Vulnerability Age

Hello All,

So I am trying to produce how many days the a single vulnerability has been on a host. There is an option to produce this number in “Days” with the timestamp from dim_asset_vulnerability_finding. I am unsure how to implement this and get Vulnerability Age back as a column. This is the current query I am working on.

"SELECT DISTINCT asset_id, dv.title, favf.date From dim_asset da JOIN dim_asset_tag USING (asset_id) JOIN dim_tag dt USING (tag_id) JOIN dim_asset_service_configuration USING (asset_id) JOIN fact_asset_vulnerability_finding favf USING (asset_id) JOIN dim_vulnerability dv USING (vulnerability_id)

Thanks in advance,
Jacob

:wave:

Does this table contain the information that you’re looking for? https://insightvm.help.rapid7.com/docs/understanding-the-reporting-data-model-facts#section-fact-asset-vulnerability-age

I have tried using the table fact_asset_vulnerability_age but it does not seem exist within the datawarehouse schema. In the link below it says I can choose the function age(date, unit) which I can choose “days” but it will not let me choose “days” but the function choosing age works.
https://help.rapid7.com/nexpose/en-us/warehouse/warehouse-schema.html#fact_asset_vulnerability_finding_remediation.date

@jacob_horning

My apologies - for the data warehouse, you can use some Postgres functions to get the format that you’re looking for.

If you have the date that vulnerability was found, favf.date, you can use the age(timestamp) function to get the following example format:

1 years 7 mons 29 days 23 hours 29 mins 3.564 secs

To get the days specifically from this, you could use the following. Note, this syntax is seemingly undocumented, but it will accept the following intervals years, months, days, hours, minutes, seconds.

age(favf.date, 'days')

This will return a floating point value that could be converted to an integer if you want with the following:

ROUND(age(favf.date, 'days'))::integer

There are some of other ways to accomplish this that are documented, but are a bit more verbose.

@tyler_schmidtke Thank you for the help. One more question, what if I wanted to print out years, months, and days but not hours, minutes and seconds. Thank you.

You can use the extract function for that. The previously linked documentation has details on the syntax :slight_smile:

@tyler_schmidtke

Thank you so much for the reference. It seems with everything I found I can only select one field from the extract function. I am trying to extract multiple fields not sure if this is possible with this function or my syntax is off with this.

EXTRACT(‘months’ , ‘days’ , ‘years’, from favf.date)
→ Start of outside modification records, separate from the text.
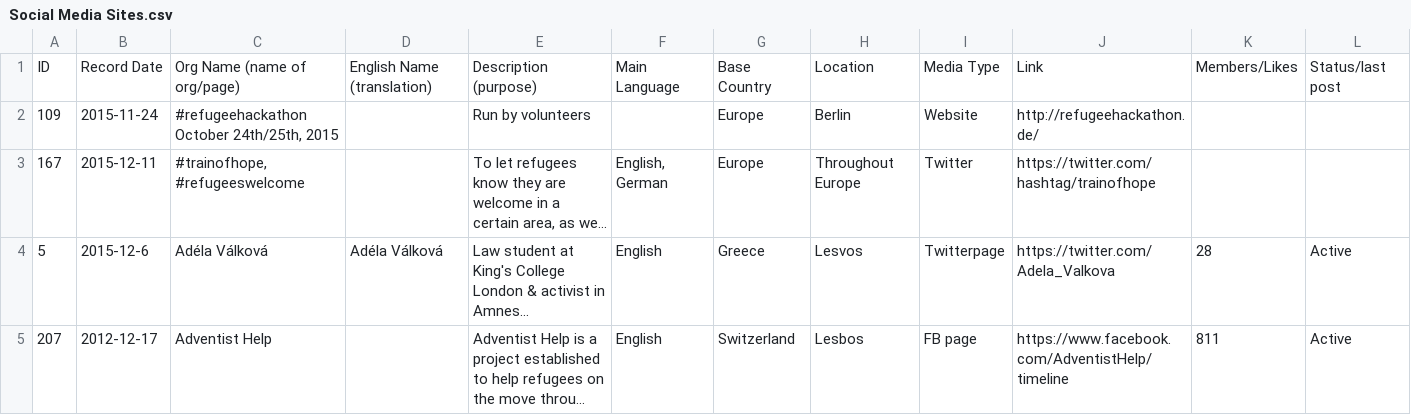
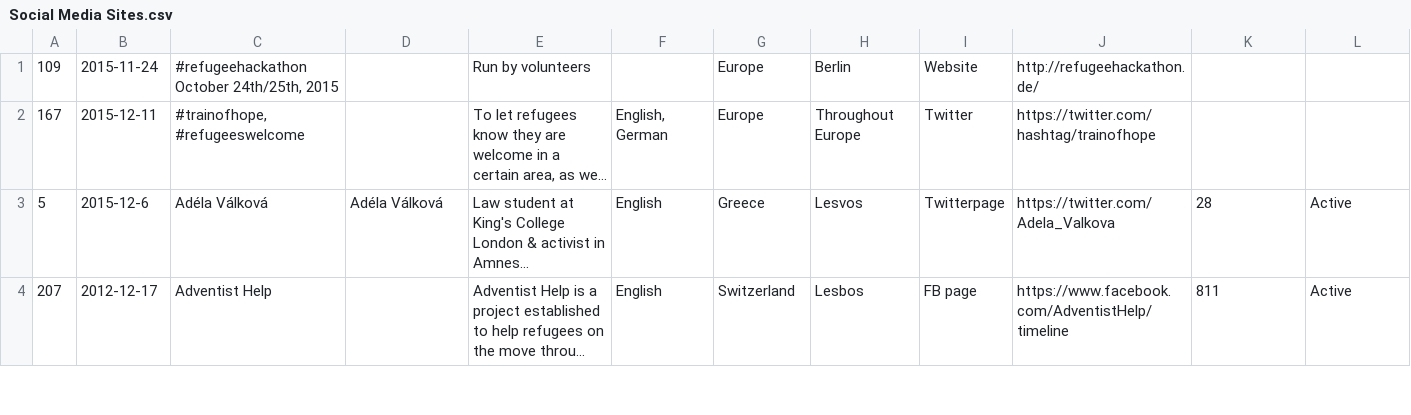
Before and after one commit to jhartz/crisis-visualization, a CSV file: Social Media Sites.csv, drawn as a sheet; only a part is shown; long unchanged cells end in ….

```diff
--- a/Social Media Sites.csv
+++ b/Social Media Sites.csv
@@ -1,2 +1 @@
-ID,Record Date,Org Name (name of org/page),English Name (translation),Description (purpose),Main Language,Base Country,Location,Media Type,Link,Members/Likes,Status/last post
 109,2015-11-24,"#refugeehackathon October 24th/25th, 2015",,Run by volunteers,,Europe,Berlin,Website,http://refugeehackathon.de/,,
```
Also changed, not shown: 3 other files.
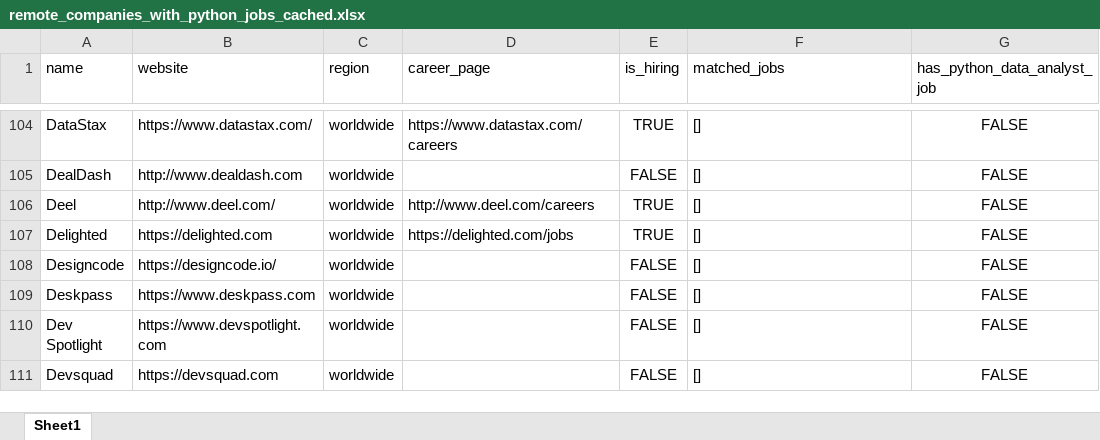
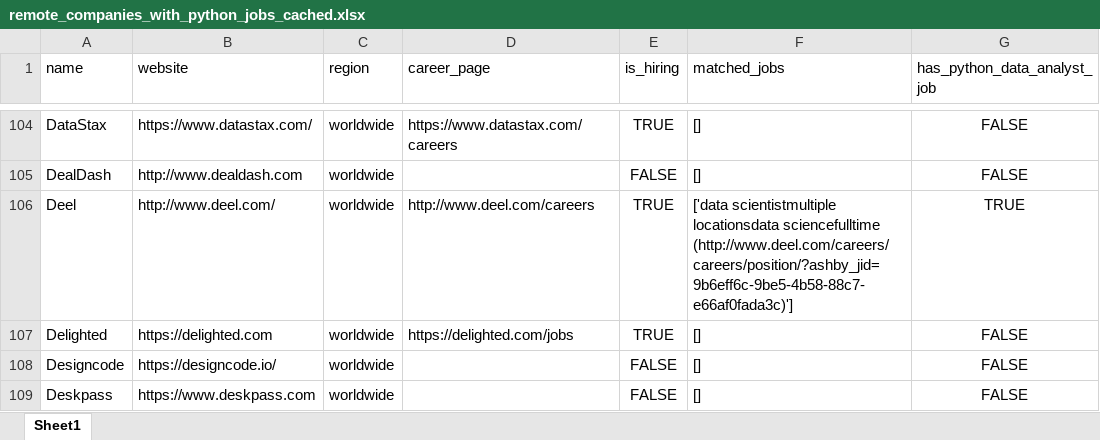
Before and after one commit to ChiaraVan1/remote-job-monitor, an Excel workbook: remote_companies_with_python_jobs_cached.xlsx, sheet Sheet1, drawn as a sheet; only a part is shown, gaps mark what is left out; the shorter side is filled out with more unchanged rows; values as stored, in another font and other column widths than the file's, no borders; the diff covers the shown part only; the diff names each change by its address in the sheet, - before the commit and + after, or states it on an @@ line.

```diff
--- a/remote_companies_with_python_jobs_cached.xlsx (sheet Sheet1)
+++ b/remote_companies_with_python_jobs_cached.xlsx (sheet Sheet1)
-F106 (matched_jobs): []
+F106 (matched_jobs): ['data scientistmultiple locationsdata sciencefulltime (http://www.deel.com/careers/careers/position/?ashby_jid=9b6eff6c-9be5-4b58-88c7-e66af0fada3c)']
-G106 (has_python_data_analyst_job): FALSE
+G106 (has_python_data_analyst_job): TRUE
```
Also changed, not shown: 12 edited cells elsewhere in this sheet, 1 other file.
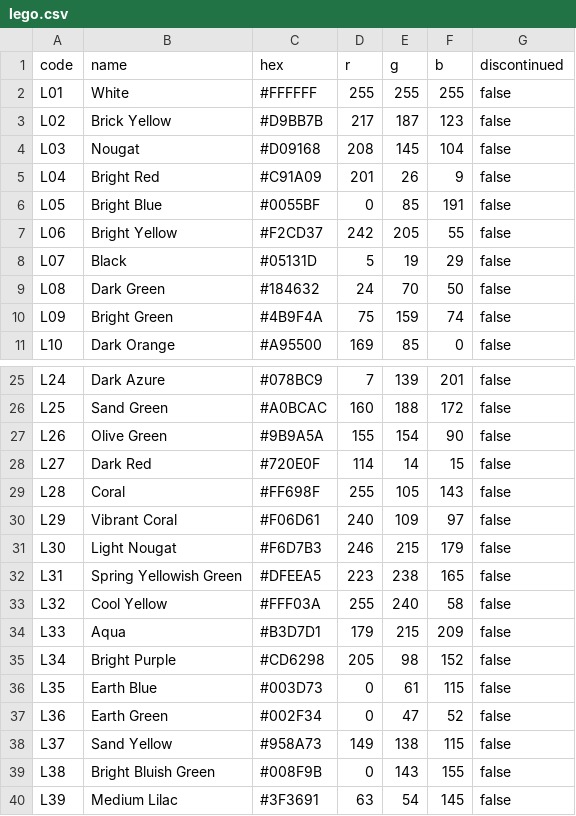
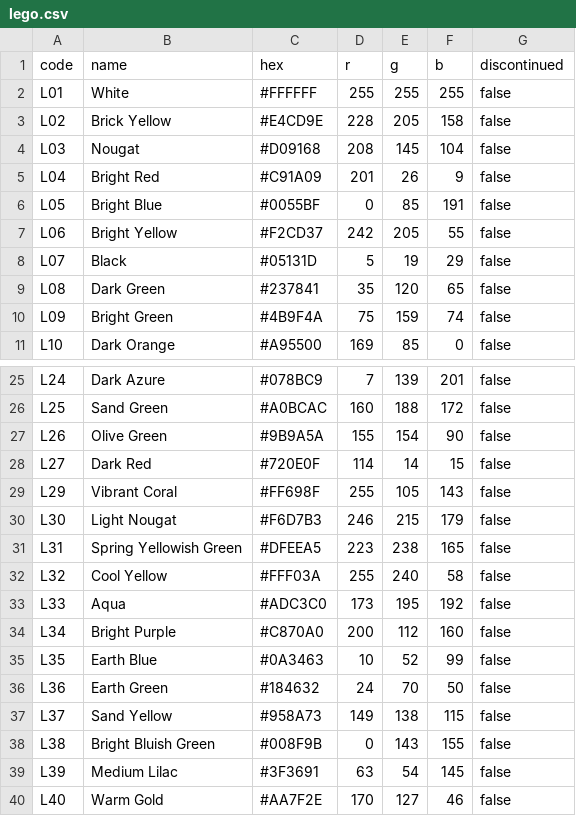
Before and after one commit to makebead/craft-color-codes, a CSV file: data/csv/lego.csv, drawn as a sheet; only a part is shown, gaps mark what is left out; the shorter side is filled out with more unchanged rows.

```diff
--- a/data/csv/lego.csv
+++ b/data/csv/lego.csv
@@ -2,3 +2,3 @@ code,name,hex,r,g,b,discontinued
 L01,White,#FFFFFF,255,255,255,false
-L02,Brick Yellow,#D9BB7B,217,187,123,false
+L02,Brick Yellow,#E4CD9E,228,205,158,false
 L03,Nougat,#D09168,208,145,104,false
@@ -8,3 +8,3 @@ L06,Bright Yellow,#F2CD37,242,205,55,false
 L07,Black,#05131D,5,19,29,false
-L08,Dark Green,#184632,24,70,50,false
+L08,Dark Green,#237841,35,120,65,false
 L09,Bright Green,#4B9F4A,75,159,74,false
@@ -28,4 +28,3 @@ L26,Olive Green,#9B9A5A,155,154,90,false
 L27,Dark Red,#720E0F,114,14,15,false
-L28,Coral,#FF698F,255,105,143,false
-L29,Vibrant Coral,#F06D61,240,109,97,false
+L29,Vibrant Coral,#FF698F,255,105,143,false
 L30,Light Nougat,#F6D7B3,246,215,179,false
@@ -33,6 +32,6 @@ L31,Spring Yellowish Green,#DFEEA5,223,238,165,false
 L32,Cool Yellow,#FFF03A,255,240,58,false
-L33,Aqua,#B3D7D1,179,215,209,false
-L34,Bright Purple,#CD6298,205,98,152,false
-L35,Earth Blue,#003D73,0,61,115,false
-L36,Earth Green,#002F34,0,47,52,false
+L33,Aqua,#ADC3C0,173,195,192,false
+L34,Bright Purple,#C870A0,200,112,160,false
+L35,Earth Blue,#0A3463,10,52,99,false
+L36,Earth Green,#184632,24,70,50,false
 L37,Sand Yellow,#958A73,149,138,115,false
```
Also changed, not shown: data/csv/minecraft-blocks.csv, 18 other files.
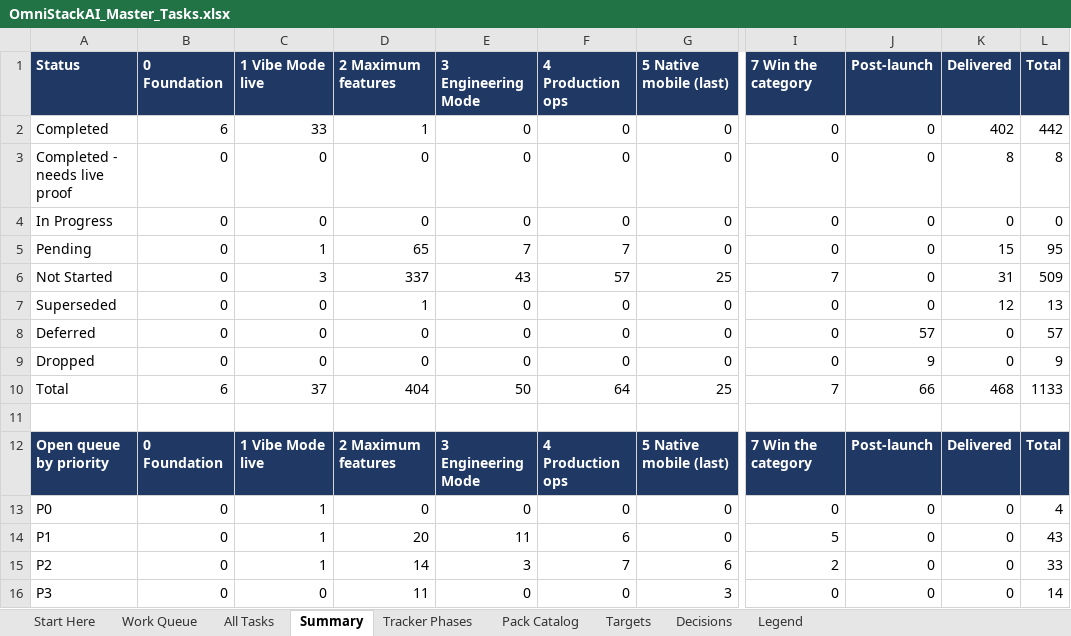
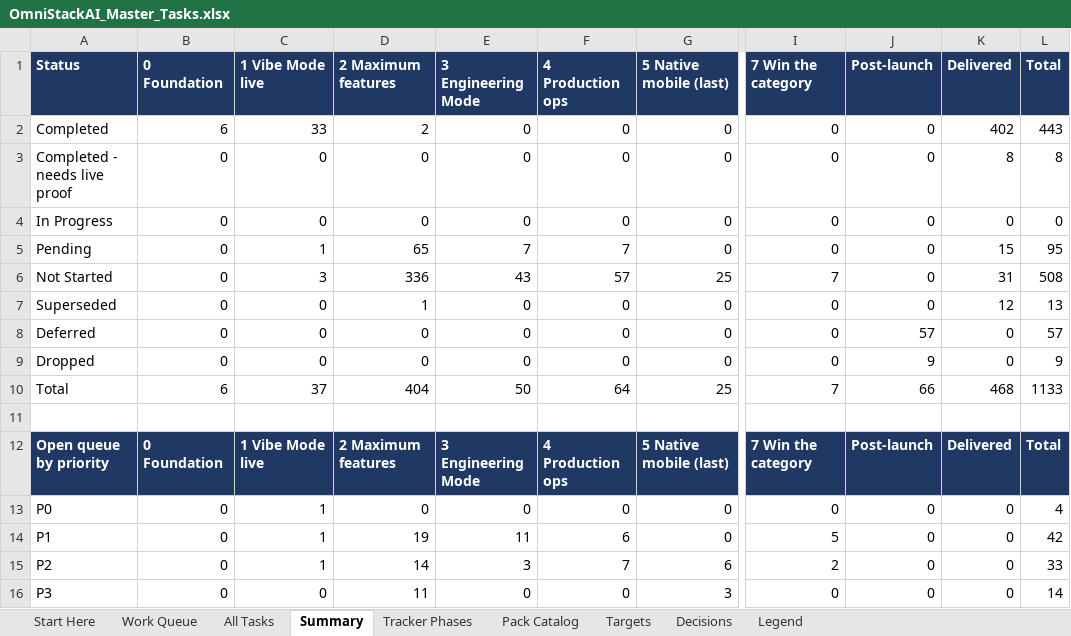
Before and after one commit to sanjeetji/OmniStackAi, an Excel workbook: R_&_D/Platform_Completion/OmniStackAI_Master_Tasks.xlsx, sheet Summary, drawn as a sheet; only a part is shown, gaps mark what is left out; values as stored, in another font and other column widths than the file's, no borders; the diff names each change by its address in the sheet, - before the commit and + after, or states it on an @@ line.

```diff
--- a/R_&_D/Platform_Completion/OmniStackAI_Master_Tasks.xlsx (sheet Summary)
+++ b/R_&_D/Platform_Completion/OmniStackAI_Master_Tasks.xlsx (sheet Summary)
-D2 (2 Maximum features): 1
+D2 (2 Maximum features): 2
-L2 (Total): 442
+L2 (Total): 443
-D6 (2 Maximum features): 337
+D6 (2 Maximum features): 336
-L6 (Total): 509
+L6 (Total): 508
-D14 (2 Maximum features): 20
+D14 (2 Maximum features): 19
-L14 (Total): 43
+L14 (Total): 42
```
Also changed, not shown: sheet All Tasks, sheet Work Queue, 8 other files.
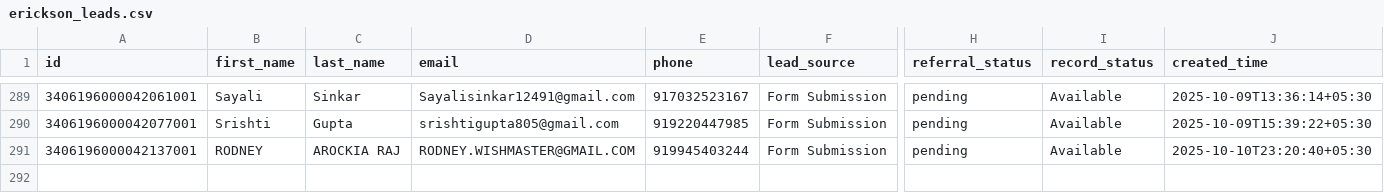
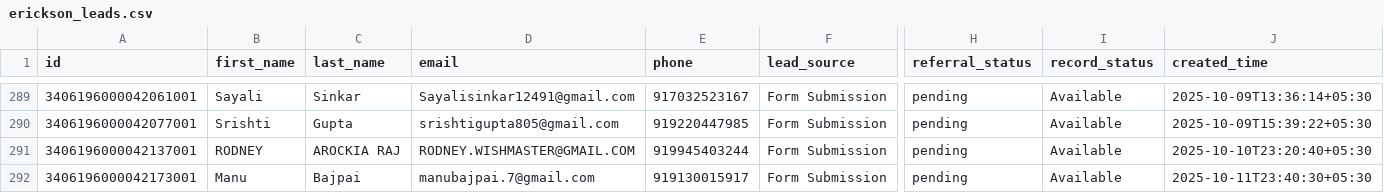
Before and after one commit to navneet-xmonks/leads, a CSV file: erickson_leads.csv, drawn as a sheet; only a part is shown, gaps mark what is left out; rows hold the shown columns only; the diff names each change by its address in the sheet, - before the commit and + after, or states it on an @@ line.

```diff
--- a/erickson_leads.csv
+++ b/erickson_leads.csv
+row 292: 3406196000042173001 | Manu | Bajpai | manubajpai.7@gmail.com | 919130015917 | Form Submission | pending | Available | 2025-10-11T23:40:30+05:30
```
Also changed, not shown: 2 other files.
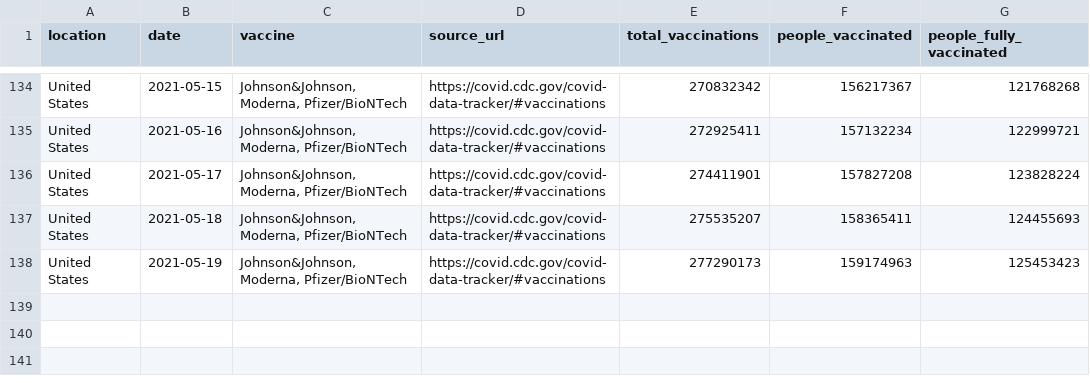
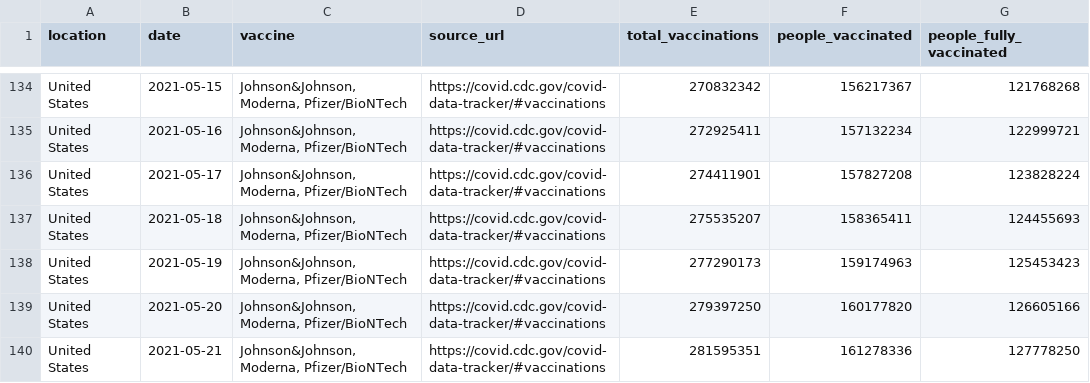
Before and after one commit to HHSAPCompSci2020/capstone-project-group-9-nsr, a CSV file: CapstoneCOVIDVaccineTrackerProject/data/countryVaccinationNumber.csv, drawn as a sheet; only a part is shown, gaps mark what is left out.

```diff
--- a/CapstoneCOVIDVaccineTrackerProject/data/countryVaccinationNumber.csv
+++ b/CapstoneCOVIDVaccineTrackerProject/data/countryVaccinationNumber.csv
@@ -138 +138,3 @@ United States,2021-05-18,"Johnson&Johnson, Moderna, Pfizer/BioNTech",https://cov
 United States,2021-05-19,"Johnson&Johnson, Moderna, Pfizer/BioNTech",https://covid.cdc.gov/covid-data-tracker/#vaccinations,277290173,159174963,125453423
+United States,2021-05-20,"Johnson&Johnson, Moderna, Pfizer/BioNTech",https://covid.cdc.gov/covid-data-tracker/#vaccinations,279397250,160177820,126605166
+United States,2021-05-21,"Johnson&Johnson, Moderna, Pfizer/BioNTech",https://covid.cdc.gov/covid-data-tracker/#vaccinations,281595351,161278336,127778250
```
Also changed, not shown: 7 other files.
You should be able to use CONCAT along with multiple calls of the age function, something like this might get the results that you’re looking for:

concat(extract(YEARS from age(favf.date)), ' years ', extract(MONTHS from age(favf.date)), ' months ',  extract(DAYS from age(favf.date)), ' days') AS age

be careful with SELECT DISTINCT :slight_smile:

r7_aging AS (
SELECT asset_id
,vulnerability_id
,first_discovered
,most_recently_discovered
FROM fact_asset_vulnerability_age
)

@matt_wyen is there a reason with DISTINCT not working because I use it in almost everyone one of my queries and it removes duplicates I noticed. We had a lot of issues with this and had to remove the duplicates via a python script. Thanks

Stack exchange is really better at explaining this than I am - its a “WHAT IS MY USE CASE” situation

Whoever told you using DISTINCT is a bad sign in itself is wrong. In reality, it all depends on what problem you are trying to solve by using DISTINCT in the first place.

If you’re querying a table that is expected to have repeated values of some field or combination of fields, and you’re reporting a list of the values or combinations of values (and not performing any aggregations on them), then DISTINCT is the most sensible thing to use. It doesn’t really make sense in my mind to use GROUP BY instead just because somebody thinks DISTINCT shouldn’t be used. Indeed, I think this is the kind of thing DISTINCT is designed for.

If OTOH you’ve found that your query has a bug meaning that repeated values are being returned, you shouldn’t use either DISTINCT or GROUP BY to cancel out this bug. Rather, you should figure out the cause of the bug and fix it.

Using DISTINCT as a safety net is also a poor practice, as it potentially hides problems, and furthermore it can be computationally expensive (typically O( n log n ) or O( n 2)). In this scenario, I can’t see that using GROUP BY instead would help you.

https://stackoverflow.com/questions/33651429/should-i-use-distinct-in-my-queries

@matt_wyen that makes sense. What rapid7 does is thrown in how many instances a single vulnerability is found and include the port they found it on but the remediation would be the same for all of these instances. So to decrease the size of our reports we removed these instances and just kept one of them. The numbers then would be more closely related the numbers found in our dashboard cards.